A month or so back I was sleepless in Goa. The baby and husband were fast asleep and I was wide awake. My sleepless nights are usually filled with half baked dreams, a lot of rolling and much mental chatter. That night somewhere between REM moments and nightdreaming I emerged with an idea. I awoke with the concept clear in my head. Over breakfast I told my two nieces and they said they liked it.
So here was what I dreamed or cooked up that night. All of us have wallets that contain money, cards, receipts etc. Those all important practical items that allow us to function in the material world. We would never leave the home without our wallets and phones in today's world. So we carry our wallets with us at all times. And sometimes within those layered pockets we hold on to more than just cash and cards. We have tiny objects that carry a sentimental reminder. A scribbled note that traces a story we once lived. A fragmented piece of paper that captures a memory. Many years back my husband showed me the stub of the movie we had watched together many years ago in New York City. Just one random day, he pulled it out and asked me if I remembered. I am much older in my head thanks to my horrible memory, so I hummed and scrunched up my face in reverie. But he had to remind me about the night we had gone to see 'No Country for Old Men'. The ticket had faded by now. That night after the movie we had drinks at some pub where the bartender was super friendly and made me some heady concoction he named a skittle cocktail. In my defense that's why I couldn't remember the night vividly. But the tattered ticket bought that night back in light. Holding the ticket made it even more meaningful. The year was 2007.
10 years later on a humid sleepless night in the South of India between my dreams I know I must have thought of that movie ticket. I obviously love the idea that my husband had held on to it. A fragment of paper that was physicaly part of a time we had shared. It makes me feel very special. That little piece of paper that still sat in his wallet as our 2 year old child snuggled between us in bed.
I want to capture the stories that lie hidden in keepsakes kept in wallets and purses. The documentary filmmaker within me is captivated by the stories these little mementos carry. Going through a woman's handbag is a forbidden act in most cultures. I think many people sometimes even forget they have held on to little things. These tiny memoirs of moments lay hidden and their stories are not told. Only the wallet bearer secretly knows. I want to tell the stories of the things we hold on to. From all the tickets, pictures, stubs and papers that we go through in a lifetime only some special tokens find their way into these dark attics of our wallets and purses. Those are the tales that I want to hear.

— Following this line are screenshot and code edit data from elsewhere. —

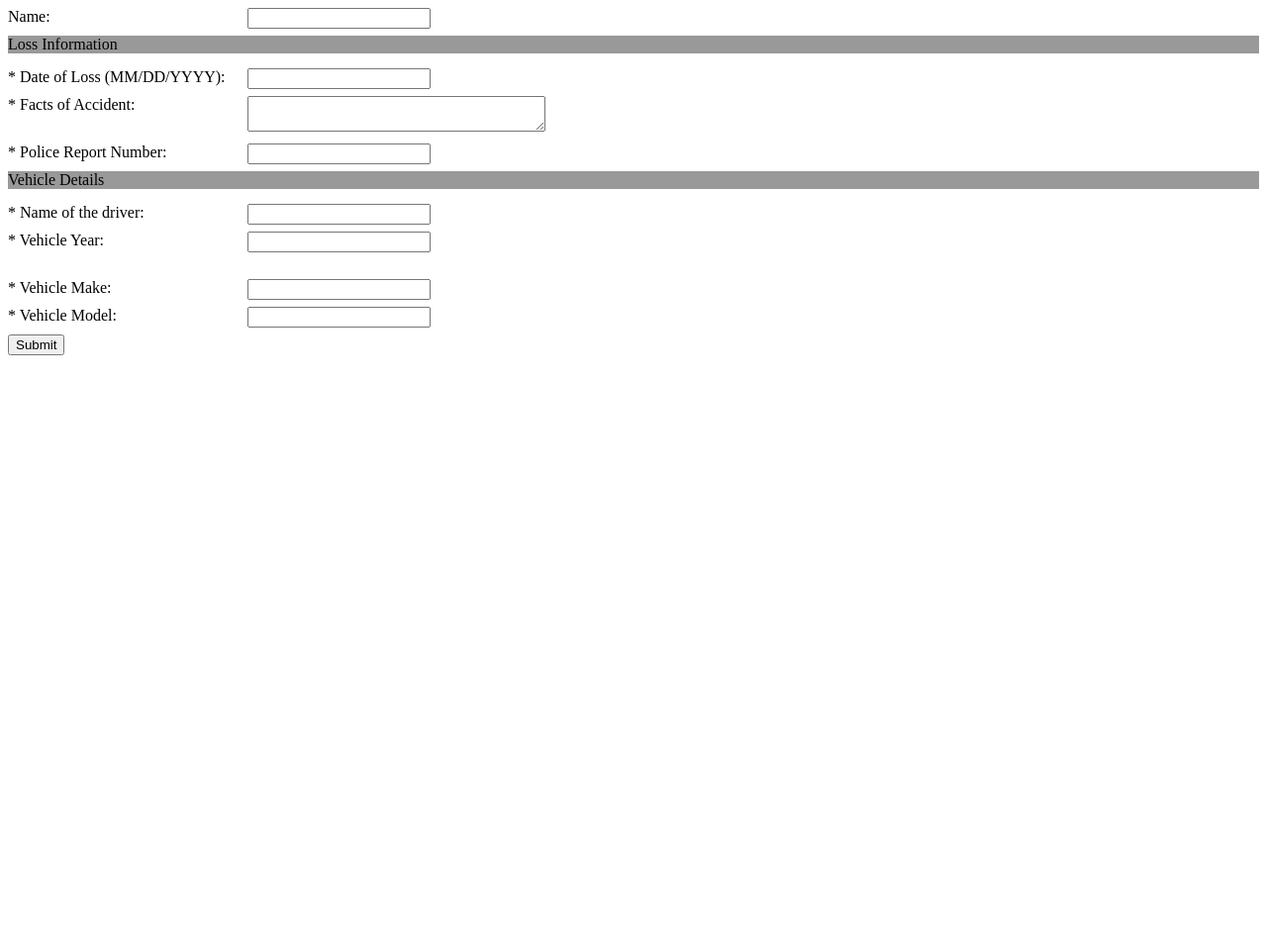
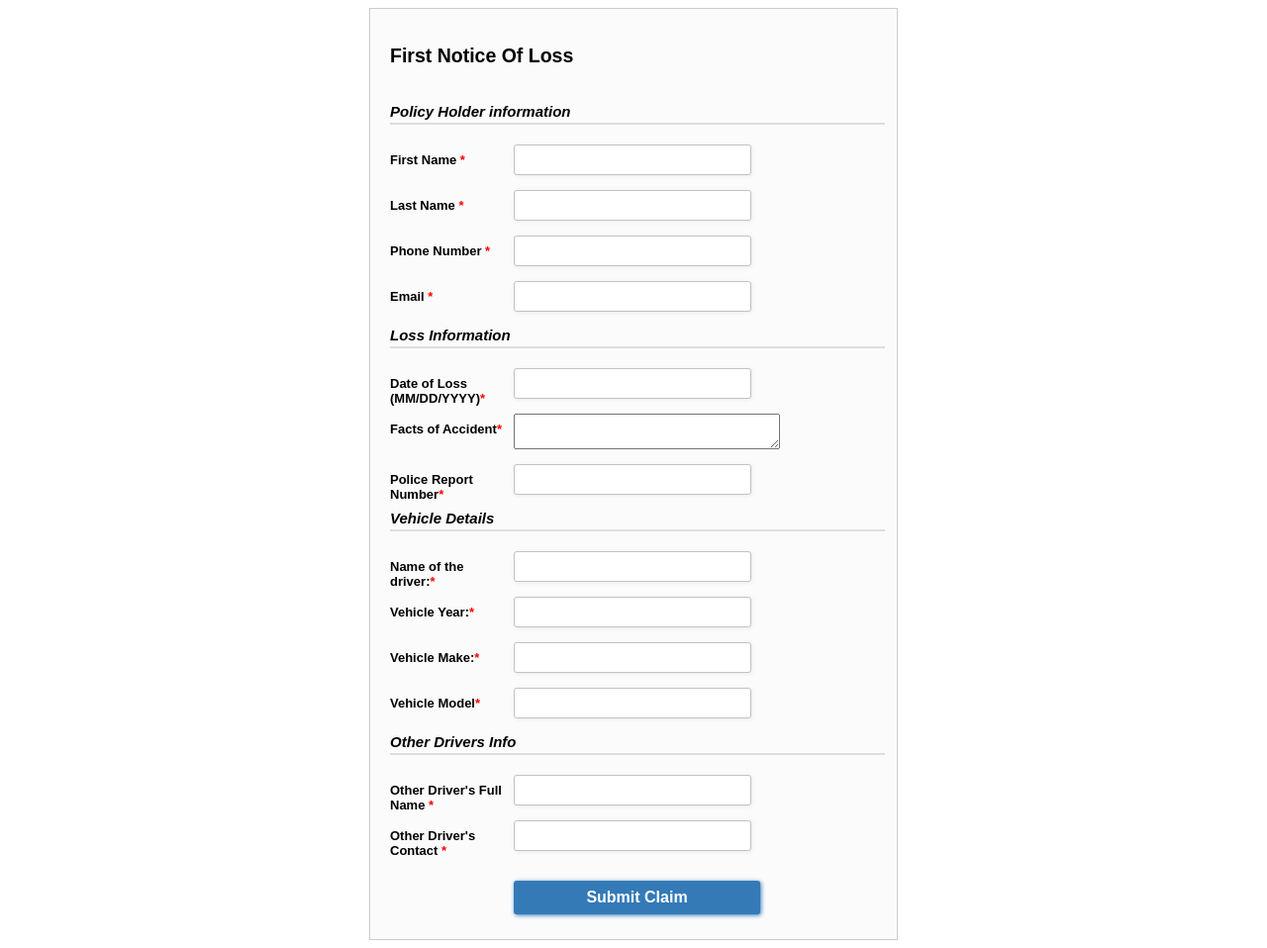
Before and after one commit to teenaroz/fnol, a website: page app/fnol.html in a window 1280 px wide. Shown: the whole page at 99% size. Before the commit the page ends 800 px from the top, so only its background shows below. Drawn offline with Linux system fonts and the light colour scheme.

Commit message:
Integrate all changes

```diff
--- a/app/fnol.html
+++ b/app/fnol.html
@@ -1,131 +1,224 @@
 <html>
 <head>
-<meta http-equiv="Content-Type" content="text/html; charset=utf-8" />
-<meta name="viewport" content="width=device-width, initial-scale=1">
+    <meta http-equiv="Content-Type" content="text/html; charset=utf-8"/>
+    <meta name="viewport" content="width=device-width, initial-scale=1">
+    <style>
+        .page {
+            overflow: hidden;
+            position: relative;
+            min-height: 100%;
+            margin: 0 auto;
+            max-width: 57.5em;
+            border-top: 5px solid #ECAC00;
+        }
 
-<script type="text/javascript">
-	function onFormSubmit() {
-		var nameValue = document.getElementById('name').value;
-		var dateOfLoss = document.getElementById("dateOfLoss").value;
-		var descriptionOfLoss = document.getElementById("descriptionOfLoss").value;
-		var policeReportNo = document.getElementById("policeReportNo").value;
-		var nameValue = document.getElementById('name').value;
-		var  nameofDriver= document.getElementById("nameofDriver").value;
-		var  vehicleYear= document.getElementById("vehicleYear").value;
-		var  vehicleMake= document.getElementById("vehicleMake").value;
-		var  vehicleModel= document.getElementById("vehicleModel").value;
-		var alertText= "";
+        .content {
+            padding: 20px 15px;
+            min-height: 420px;
+            background-color: #fbfbfb;
+            border: 1px solid #ccc;
+            z-index: 3;
+            position: relative;
+        }
 
-		if (nameValue.length == 0) {
-			alertText = "Please Enter a valid name\n";
-		}
+        .button {
+            border: none;
+            padding: 8px 15px 8px 15px;
+            background: #337ab7;
+            color: #fff;
+            box-shadow: 1px 1px 4px #337ab7;
+            -moz-box-shadow: 1px 1px 4px #337ab7;
+            -webkit-box-shadow: 1px 1px 4px #337ab7;
+            border-radius: 3px;
+            -webkit-border-radius: 3px;
+            -moz-border-radius: 3px;
+            text-align: center;
+            font-size: medium;
+            font-weight: bold;
+        }
 
-		if(null == dateOfLoss || "" == dateOfLoss){
-			alertText = alertText+"Please Enter The Date of Loss\n";
-		}
-		if(null == descriptionOfLoss || "" == descriptionOfLoss){
-				alertText = alertText+"Please Enter The Loss Description\n";
-		}
-		if(null == policeReportNo || "" == policeReportNo){
-			alertText = alertText+"Please Enter The Police Report#n\n";
-		}
-		if(null == nameofDriver || "" == nameofDriver){
-			alertText = alertText+"Please Enter The name of the Driver\n";
-		}
-		if(null == vehicleYear || "" == vehicleYear){
-				alertText = alertText+"Please Enter The vehicle Year\n";
-		}
-		if(null == vehicleMake || "" == vehicleMake){
-			alertText = alertText+"Please Enter The vehicle Make\n";
-		}
-		if(null == vehicleModel || "" == vehicleModel){
-			alertText = alertText+"Please Enter The vehicle Model";
-		}
+        .btn-outer {
+            margin-top: 30px;
+        }
 
-		if (alertText) {
-			alert(alertText);
-			}
+        .form-style {
+            max-width: 500px;
+            padding: 20px 12px 10px 20px;
+            font: 13px Arial, Helvetica, sans-serif;
+        }
 
-		var displayTxt = "You Input is : " + nameValue +
-		", You Date Of Loss is : " + dateOfLoss +
-		", Loss Description is : " + descriptionOfLoss +
-		", Police Report No is : " + policeReportNo+
-		", Name of the Driver is : " + nameofDriver+
-		", Vehicle Year is : " + vehicleYear+
-		", Vehicle Make is : " + vehicleMake+
-		", Vehicle Model is: " + vehicleModel;
-		document.getElementById('displayForm').innerHTML = displayTxt;
-	}
-</script>
+        .form-style-heading {
+            font-weight: bold;
+            font-style: italic;
+            border-bottom: 2px solid #ddd;
+            margin-bottom: 20px;
+            font-size: 15px;
+            padding-bottom: 3px;
+        }
+
+        .form-style label {
+            display: block;
+            margin: 0 0 15px 0;
+        }
+
+        .form-style label > span {
+            width: 120px;
+            font-weight: bold;
+            float: left;
+            padding-top: 8px;
+            padding-right: 5px;
+        }
+
+        .form-style span.required {
+            color: red;
+        }
+
+        .form-style input.input-field {
+            width: 48%;
+        }
+
+        .form-style-error {
+            color: #D8000C;
+            font-weight: bold;
+            padding-bottom: 10px;
+        }
+
+        .form-style-success {
+            color: #4F8A10;
+            padding-bottom: 10px;
+            font-size: 15px;
+        }
+
+        .form-style input.input-field {
+            box-sizing: border-box;
+            -webkit-box-sizing: border-box;
+            -moz-box-sizing: border-box;
+            border: 1px solid #C2C2C2;
+            box-shadow: 1px 1px 4px #EBEBEB;
+            -moz-box-shadow: 1px 1px 4px #EBEBEB;
+            -webkit-box-shadow: 1px 1px 4px #EBEBEB;
+            border-radius: 3px;
+            -webkit-border-radius: 3px;
+            -moz-border-radius: 3px;
+            padding: 7px;
+            outline: none;
+        }
+
+        .form-style .input-field:focus {
+            border: 1px solid #a3cfe0;
+        }
+
+        .form-style input[type=submit]:hover,
+        .form-style input[type=button]:hover {
+            background: #EA7B00;
+            color: #fff;
+        }
+    </style>
+
+    <script type="text/javascript">
+        let fields = ['phFirstName', 'phLastName', 'phPhoneNumber', 'phContactEmail', 'dateOfLoss', 'descriptionOfLoss', 'policeReportNo', 'nameofDriver', 'vehicleYear', 'vehicleMake', 'vehicleModel', 'dName', 'dContact'];
+        function onFormSubmit() {
+            var formValues = {};
+            formValues.phFirstName = document.getElementById("phFirstName").value;
+            formValues.phLastName = document.getElementById("phLastName").value;
+            formValues.phPhoneNumber = document.getElementById("phPhoneNumber").value;
+            formValues.phContactEmail = document.getElementById("phContactEmail").value;
+            formValues.dateOfLoss = document.getElementById("dateOfLoss").value;
+            formValues.descriptionOfLoss = document.getElementById("descriptionOfLoss").value;
+            formValues.policeReportNo = document.getElementById("policeReportNo").value;
+            formValues.nameofDriver = document.getElementById("nameofDriver").value;
+            formValues.vehicleYear = document.getElementById("vehicleYear").value;
+            formValues.vehicleMake = document.getElementById("vehicleMake").value;
+            formValues.vehicleModel = document.getElementById("vehicleModel").value;
+            formValues.dName = document.getElementById("dName").value;
+            formValues.dContact = document.getElementById("dContact").value;
+
+            document.getElementById('successMessage').style.display = "none";
+            document.getElementById('validationError').style.display = "none";
+
+            if (Object.keys(formValues).length === 0 || isFieldEmpty(formValues)) {
+                document.getElementById('validationError').style.display = "block";
+            } else {
+                displayForm(formValues);
+            }
+        }
+
+        function displayForm(data) {
+            const claimNumber = 'C' + parseInt(Math.random() * 10000000000);
+            document.getElementById("successMessage").innerHTML = '<strong>Hey ' + data.phFirstName + ' ' + data.phLastName + '</strong>, your claim has been submitted successfully.. <br>Your claim number is - ' + claimNumber;
+            document.getElementById('successMessage').style.display = "block";
+            document.getElementById('formArea').style.display = "none";
+        }
+
+        function isFieldEmpty(formValues) {
+            return fields.some(function (fieldName) {
+                return !formValues[fieldName];
+            });
+        }
+    </script>
 </head>
 <body>
-	<div>
+<div class="page content form-style">
+    <h2>First Notice Of Loss</h2>
 
-		<div style="margin-bottom: 10px;">
-			    <label for="name">Name:</label>
-				<input style="position:absolute; left:250px;" type="text" id="name"
-				name="user_name" value="" size="20">
-		</div>
+    <div class="form-style-success"><span id="successMessage" style="display: none;"></span></div>
+    <div class="form-style-error">
+        <span id="validationError" style="display: none;">Please enter all the required(*) fields...</span>
+    </div>
+
+    <div id="formArea">
+
+        <div class="form-style-heading">Policy Holder information</div>
+
+        <label for="phFirstName"><span>First Name <span class="required">*</span></span>
+            <input type="text" class="input-field" id="phFirstName" name="phFirstName" value=""/></label>
+        <label for="phLastName"><span>Last Name <span class="required">*</span></span>
+            <input type="text" class="input-field" id="phLastName" name="phLastName" value=""/></label>
+        <label for="phPhoneNumber"><span>Phone Number <span class="required">*</span> </span>
+            <input type="text" class="input-field" id="phPhoneNumber" name="phPhoneNumber" value=""/></label>
+        <label for="phContactEmail"><span>Email <span class="required">*</span></span>
+            <input type="text" class="input-field" id="phContactEmail" name="phContactEmail" value=""/></label>
 
 
+        <div class="form-style-heading">Loss Information</div>
 
-		<div style="margin-bottom: 15px; background-color:#999999;" id="LossInfo" class="section">
-			 Loss Information
-		</div>
+        <label for="dateOfLoss"><span> Date of Loss (MM/DD/YYYY)<span class="required">*</span></span>
+            <input type="text" id="dateOfLoss" name="dateOfLoss" value="" class="input-field"></label>
+        <label for="descriptionOfLoss"><span>Facts of Accident<span class="required">*</span></span>
+            <TEXTAREA id="descriptionOfLoss" name="descriptionOfLoss" cols="31" class="input-field"></TEXTAREA></label>
+        <label for="policeReportNo"><span>Police Report Number<span class="required">*</span></span>
+            <input type="text" class="input-field" id="policeReportNo" name="policeReportNo" value=""></label>
 
 
-		<div style="margin-bottom: 10px;">
-			<label for="dateOfLoss">* Date of Loss (MM/DD/YYYY):</label>
-			<input type="text" style="position:absolute; left:250px;" id="dateOfLoss" name="dateOfLoss" value="" size="20">
-		</div>
+        <div class="form-style-heading">Vehicle Details</div>
 
-		<div style="margin-bottom: 30px;">
-			<label for="descriptionOfLoss">* Facts of Accident:</label>
-			<TEXTAREA style="position:absolute; left:250px;" id="descriptionOfLoss"
-				name="descriptionOfLoss" cols="35"></TEXTAREA>
-		</div>
-		<div style="margin-bottom: 10px;">
-			<label for="policeReportNo">* Police Report Number:</label>
-				<input type="text" style="position:absolute; left:250px;" id="policeReportNo" name="policeReportNo"
-				value="" size="20">
-		</div>
 
-		<div style="margin-bottom: 15px; background-color:#999999;" id="vehicleDetails" class="section">
-			 Vehicle Details
-		</div>
+        <label for="dateOfLoss"><span>Name of the driver:<span class="required">*</span></span>
+            <input type="text" id="nameofDriver" name="nameofDriver" value="" class="input-field"></label>
+        <label for="vehicleYear"><span>Vehicle Year:<span class="required">*</span></span>
+            <input type="text" id="vehicleYear" name="vehicleYear" class="input-field" value="" size="20"></label>
+        <label for="vehicleMake"><span>Vehicle Make:<span class="required">*</span></span>
+            <input type="text" id="vehicleMake" name="vehicleMake" class="input-field"></label>
+        <label for="vehicleModel"><span>Vehicle Model<span class="required">*</span></span>
+            <input type="text" id="vehicleModel" name="vehicleModel" class="input-field" value="" size="20"></label>
 
-		<div style="margin-bottom: 10px;">
-			<label for="dateOfLoss">* Name of the driver:</label>
-			<input type="text" style="position:absolute; left:250px;" id="nameofDriver" name="nameofDriver" value="" size="20">
-		</div>
 
-		<div style="margin-bottom: 30px;">
-			<label for="vehicleYear">* Vehicle Year:</label>
-				<input type="text" style="position:absolute; left:250px;" id="vehicleYear" name="vehicleYear"
-				value="" size="20">
-		</div>
-		<div style="margin-bottom: 10px;">
-			<label for="vehicleMake">* Vehicle Make:</label>
-				<input type="text" style="position:absolute; left:250px;" id="vehicleMake" name="vehicleMake"
-				value="" size="20">
-		</div>
-		<div style="margin-bottom: 10px;">
-			<label for="vehicleModel">* Vehicle Model:</label>
-				<input type="text" style="position:absolute; left:250px;" id="vehicleModel" name="vehicleModel"
-				value="" size="20">
-		</div>
+        <div class="form-style-heading">Other Drivers Info</div>
 
-		<div class="button">
-			   <input type="submit" id="btn" value="Submit"
-				onclick="onFormSubmit()" />
-		</div>
-		<div>
-			<p>
-				<span id='displayForm'></span>
-			</p>
-		</div>
+        <label for="dName"><span>Other Driver's Full Name <span class="required">*</span></span>
+            <input type="text" class="input-field" id="dName" name="dName" value=""/></label>
+        <label for="dContact"><span>Other Driver's Contact <span class="required">*</span></span>
+            <input type="text" class="input-field" id="dContact" name="dContact" value=""/></label>
 
-	</div>
+
+        <div class="btn-outer">
+            <label><span>&nbsp;</span><input class="button" id="btn" value="Submit Claim"
+                                             onclick="onFormSubmit()"/></label>
+        </div>
+
+    </div>
+
+</div>
 
 </body>
 </html>
```
Also changed, not shown: OtherVehicleDetails.html (deleted, +0 -29 lines).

I am reminded of a project done by a photographer where he took pictures of people's medicine cabinets. The medicine cabinet - an equally intimate space that strangers are not supposed to go through. A space that tells you a lot about the owner no doubt. If you read his interviews he talks about going into peoples homes and taking these pictures without their permission. This is where I differ with his methodology. I think the act of looking at the items of a persons wallet or purse are just as voyeuristic as opening someone's medicine cabinet. But in capturing my wallet- medicine cabinet images I want to get to know the person. I think this is a great opportunity for someone like me who loves meeting new people anyways. I believe the consent of people in any art project unveils greater honesty in the telling of the tale.
Ever since this idea came to life I have been telling friends and family. My favorite moment in this project so far was when I told my high school friends during a dinner in New Delhi. I was standing with Durba and Amitesh and Amitesh heard the first two sentences and then whipped out his wallet and took out a tiny card he had. My first reaction was immediate excitement that he got the project and that he had responded to it with his own wallet memorabilia. In the act of opening his wallet and taking out a secret treasure right after I told him about my idea I felt my project had been launched. In a serious tone before he took it out he said he had never shown this to anyone. I'm pleased to announce that my husband's wallet and Amitesh and his wife Vasudha's wallet will be the first in this new project of mine!
And the name of this project has several working titles. Some of the ones I am toying with are 'Past Pocket Project', ''Things we Hold On To', 'Pocket Mementos' 'MyMentos' 'Wallet Keepsakes' and 'Stories we carry'.